AFAIK, libertarians despise Russell Brand as a socialist. I disagree with Russell Brand about not voting, then again, I’ve never really heard some sort of valid strategy from him in that regard. It gets pretty amorphous after that.
This is his big manifesto thing:
Part of this thing on “not voting” FTM:
I don’t vote because to me it seems like a tacit act of compliance; I know, I know my grandparents fought in two world wars (and one World Cup) so that I’d have the right to vote. Well, they were conned. As far as I’m concerned there is nothing to vote for. I feel it is a far more potent political act to completely renounce the current paradigm than to participate in even the most trivial and tokenistic manner, by obediently X-ing a little box.
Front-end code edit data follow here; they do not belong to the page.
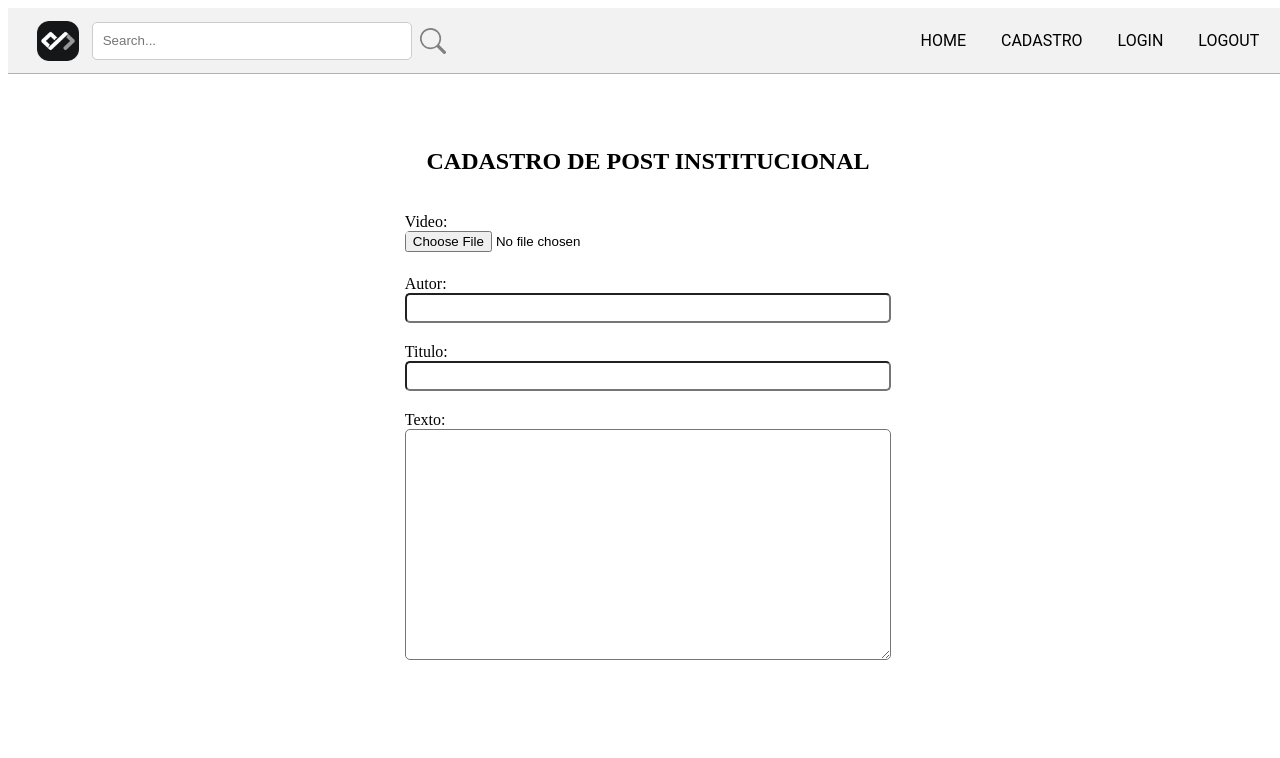
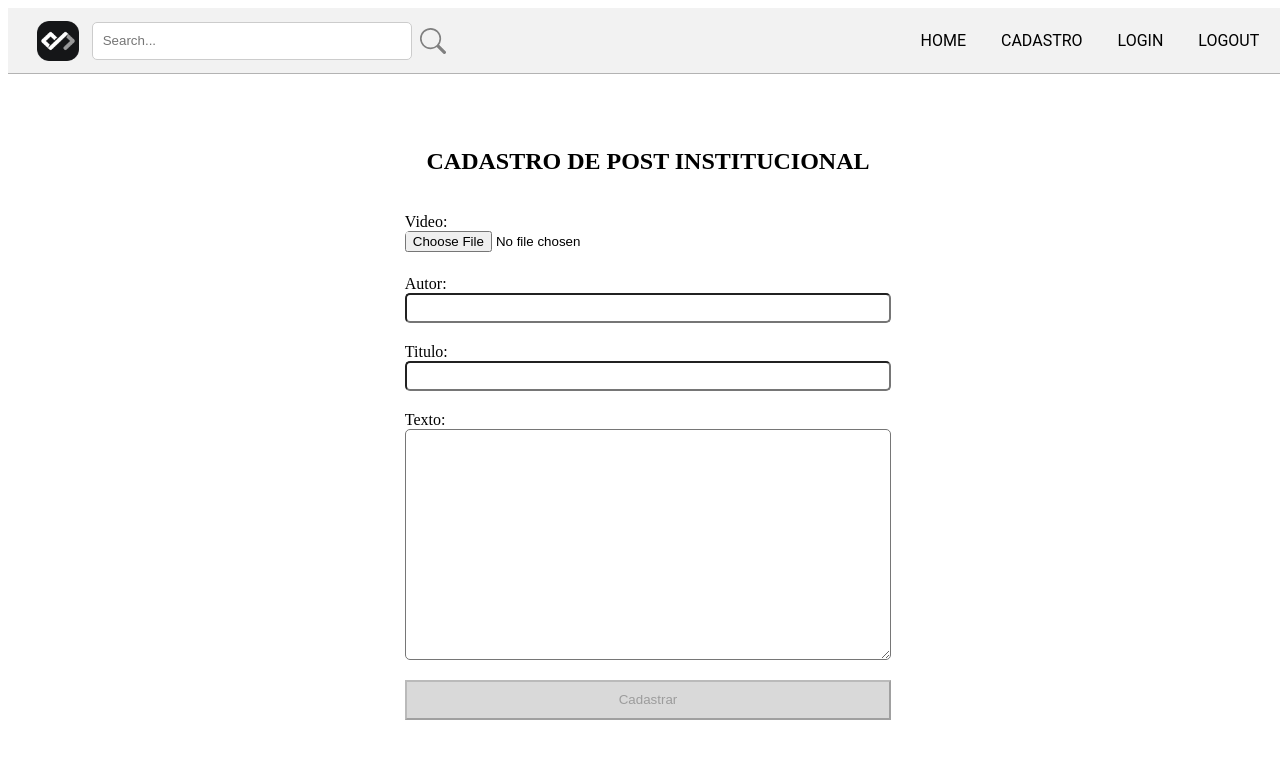
Before and after one commit to GustavoFSProg/freela-blog-web, a React (Vite) app: page /register in a window 1280 px wide. Shown: the top 758 px of the page. Built offline with nearby package versions, Linux system fonts and the light colour scheme.

Commit message:
disabled buttons

```diff
--- a/src/App.jsx
+++ b/src/App.jsx
@@ -144,9 +144,9 @@ function App() {
             id="comm"
             onChange={(e) => setComm(e.target.value)}
           ></textarea>
-          {/* <button type="submit" style={{ background: '#d9d9d9', height: '40px' }}>
+          <button disabled={true} type="submit" style={{ background: '#d9d9d9', height: '40px' }}>
             Enviar
-          </button> */}
+          </button>
 
           {/* <button type="text" disabled={true} style={{ background: '#d9d9d9' }}>
             Enviar
--- a/src/Register.jsx
+++ b/src/Register.jsx
@@ -105,9 +105,9 @@ function Register() {
             value={text}
             onChange={(e) => setText(e.target.value)}
           ></textarea>
-          {/* <button type="submit" style={{ background: '#d9d9d9', height: '40px' }}>
+          <button disabled={true} type="submit" style={{ background: '#d9d9d9', height: '40px' }}>
             Cadastrar
-          </button> */}
+          </button>
         </form>
       </div>
     </div>
```
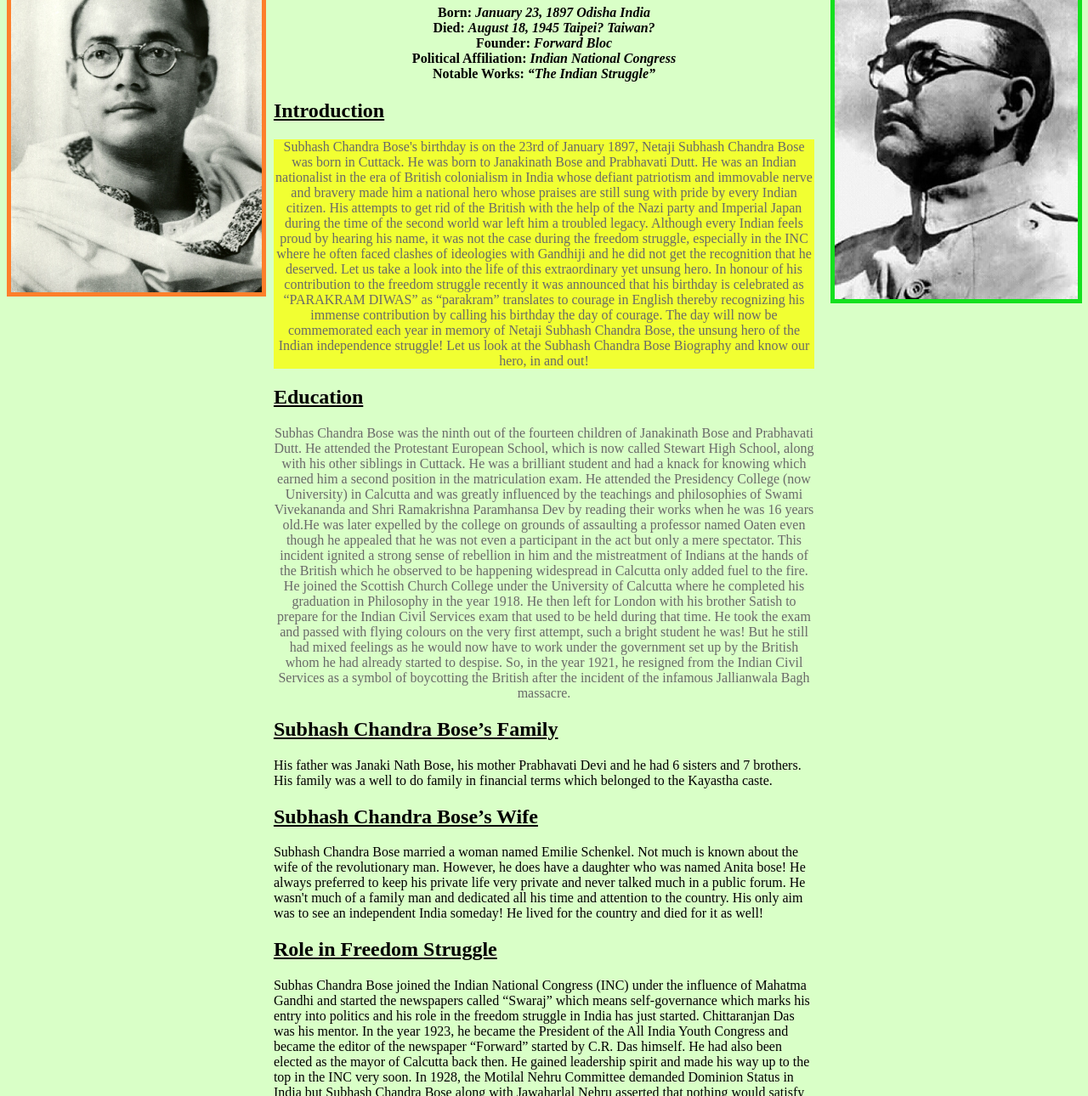
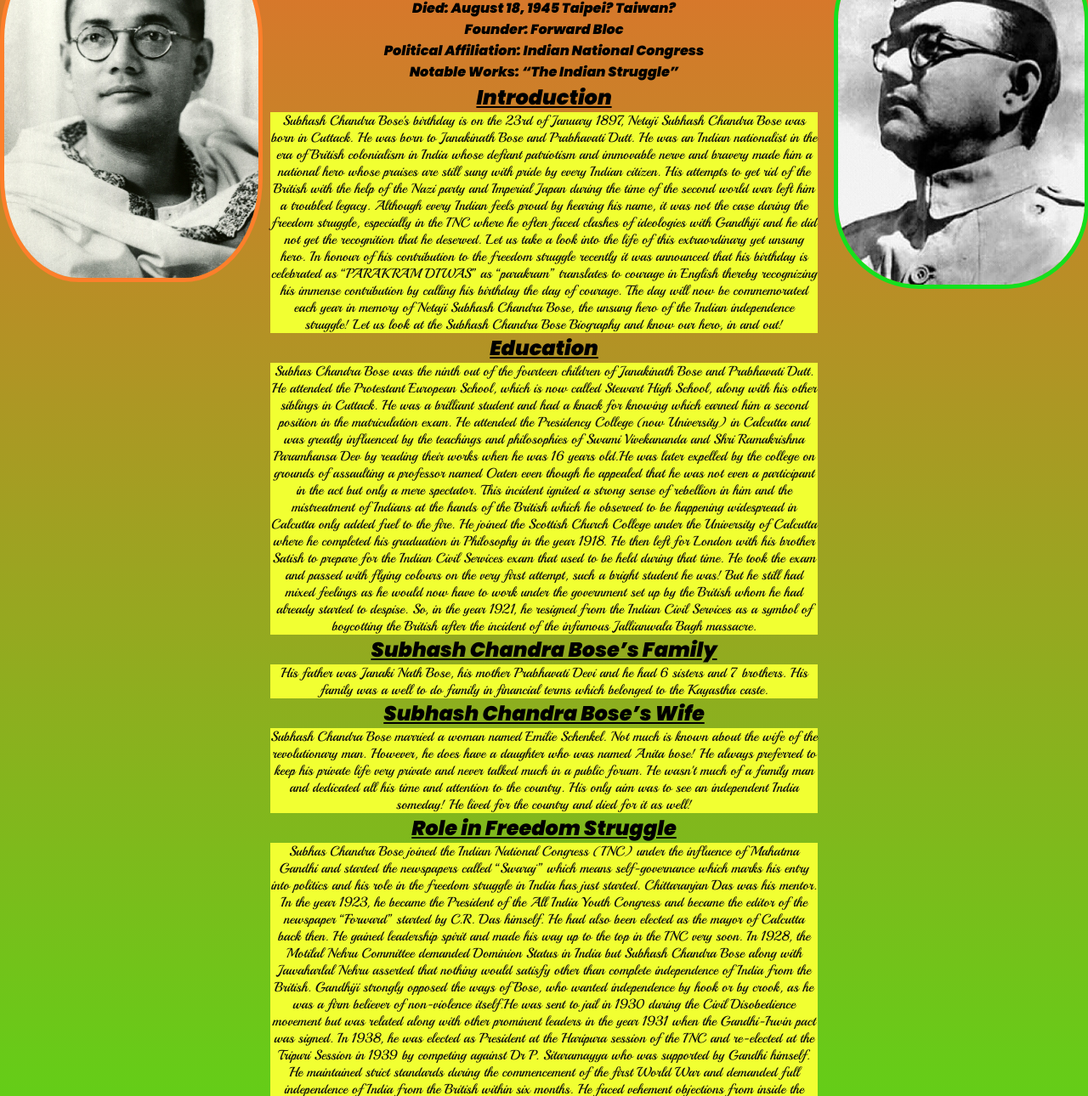
Before and after one commit to MAK-WD/HTML-CSS-PRACTICE-PROJECTS, a plain HTML site: page PROJECT-1/index.html in a window 1280 px wide. Shown: the part 76-1366 px from the top of the page at 85% size. Drawn offline with Linux system fonts and the light colour scheme.

Commit message:
Update style.css

```diff
--- a/PROJECT-1/style.css
+++ b/PROJECT-1/style.css
@@ -1,7 +1,17 @@
 *{
-    background-color: rgb(217, 255, 199);
+    margin: 0;
+    padding: 0;
 }
+.container{
+    background: linear-gradient(rgb(221, 115, 44),rgb(67, 230, 18));
+    background-size: cover;
+    height: auto;
 
+}
+html{
+    scrollbar-width: thin;
+    scrollbar-color: red,green;
+}
 #right_div{
 
     width: 23.33%;
@@ -15,7 +25,6 @@
 #middle_div{
     width: 50.33%;
     margin: auto;
-
 }
 #img1{
     text-align: center;
@@ -25,31 +34,67 @@
 }
 #pic1{
     border: 5px solid rgb(20, 224, 30);
+    border-radius: 100px;
     width: 97%;
   }
 #pic2{
     border: 5px solid rgb(253, 127, 43);
-    width: 100%
+    border-radius: 30%;
+    width: 100%;
   }
 
 h1{
     text-align: center;
-    font-family: -apple-system, BlinkMacSystemFont, 'Segoe UI', Roboto, Oxygen, Ubuntu, Cantarell, 'Open Sans', 'Helvetica Neue', sans-serif;
+    font-family: 'Poppins', sans-serif;
+
     font-weight: 200;
-    color: brown;
+    color: rgb(247, 241, 241);
 }
 h4{
     text-align: center;
+    font-family: 'Poppins', sans-serif;
+}
+h2{
+    text-align: center;
+    font-family: 'Poppins', sans-serif;
 }
 #p1{
-    color: dimgrey;
+    color: rgb(12, 12, 12);
     text-align: center;
     background-color: rgb(241, 255, 50);
-}
+        font-family: 'Playball', cursive;
+    }
 #p2{
-    color: dimgrey;
+    color: rgb(12, 12, 12);
     text-align: center;
-}
+    background-color: rgb(241, 255, 50);
+        font-family: 'Playball', cursive;
+    }
+#p3{
+    color: rgb(12, 12, 12);
+    text-align: center;
+    background-color: rgb(241, 255, 50);
+        font-family: 'Playball', cursive;
+    }
+#p4{
+    color: rgb(12, 12, 12);
+    text-align: center;
+    background-color: rgb(241, 255, 50);
+        font-family: 'Playball', cursive;
+    }
+#p5{
+    color: rgb(12, 12, 12);
+    text-align: center;
+    background-color: rgb(241, 255, 50);
+        font-family: 'Playball', cursive;
+    }
+#p6{
+    color: rgb(12, 12, 12);
+    text-align: center;
+    background-color: rgb(241, 255, 50);
+        font-family: 'Playball', cursive;
+    }
+
 #con1{
     width: 50%;
     background-color: blue;
```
Total revolution of consciousness and our entire social, political and economic system is what interests me, but that’s not on the ballot. Is utopian revolution possible? The freethinking social architect Buckminster Fuller said humanity now faces a choice: oblivion or utopia. We’re inertly ambling towards oblivion, is utopia really an option?
Say what we will, he resonated with a lot of younger adults with this. I fear it’s a combo of appealing to frustration and laziness since he doesn’t really use the term “utopian revolution” again and dissect it with a plan.
The rest is pretty much ramblings such as this:
I deplore corporate colonialism but not viscerally. The story isn’t presented in a way that rouses me. Apple seems like such an affable outfit; I like my iPhone. Occasionally I hear some yarn about tax avoidance or Chinese iPhone factory workers committing suicide because of dreadful working conditions but it doesn’t really bother me, it seems so abstract. Not in the same infuriating, visceral, immediate way that I get pissed off when I buy a new phone and they’ve changed the fucking chargers, then I want to get my old, perfectly good charger and lynch the executives with the cable. They make their own product, which they’ve already sold me, deliberately obsolete just to rinse a few more quid out of us.
Still waiting for that plan for a “utopian revolution”.
Further along… a lot of stuff about how he’s not a hypocrite. Fine. He think women are beautiful. Thinks we should all have more of sense of humor. I was surprised to hear that from a comedian. See, I was being funny.
Capitalism is not real; it is an idea. America is not real; it is an idea that someone had ages ago. Britain, Christianity, Islam, karate, Wednesdays are all just ideas that we choose to believe in and very nice ideas they are, too, when they serve a purpose. These concepts, though, cannot be served to the detriment of actual reality.
I can dig it. We don’t have to follow the rules that society thrusts upon us, we can break rules and create our own realities. Ok, now the plan to enact this en masse?
To genuinely make a difference, we must become different; make the tiny, longitudinal shift. Meditate, direct our love indiscriminately and our condemnation exclusively at those with power.
Ok, solidarity. I can definitely agree that a lack of solidarity is hurting positive change.
Revolt in whatever way we want, with the spontaneity of the London rioters, with the certainty and willingness to die of religious fundamentalists or with the twinkling mischief of the trickster. We should include everyone, judging no one, without harming anyone.
Lost me… contradictory la la land.
The revolution of consciousness is a decision, decisions take a moment. In my mind the revolution has already begun.
Can we somehow get a hold of Russell Brand, convert him with some rational discussion and use his brand to spread a message that voting isn’t the only thing to do, but it’s vital nonetheless. Can some sense be talked into him or is it hopeless?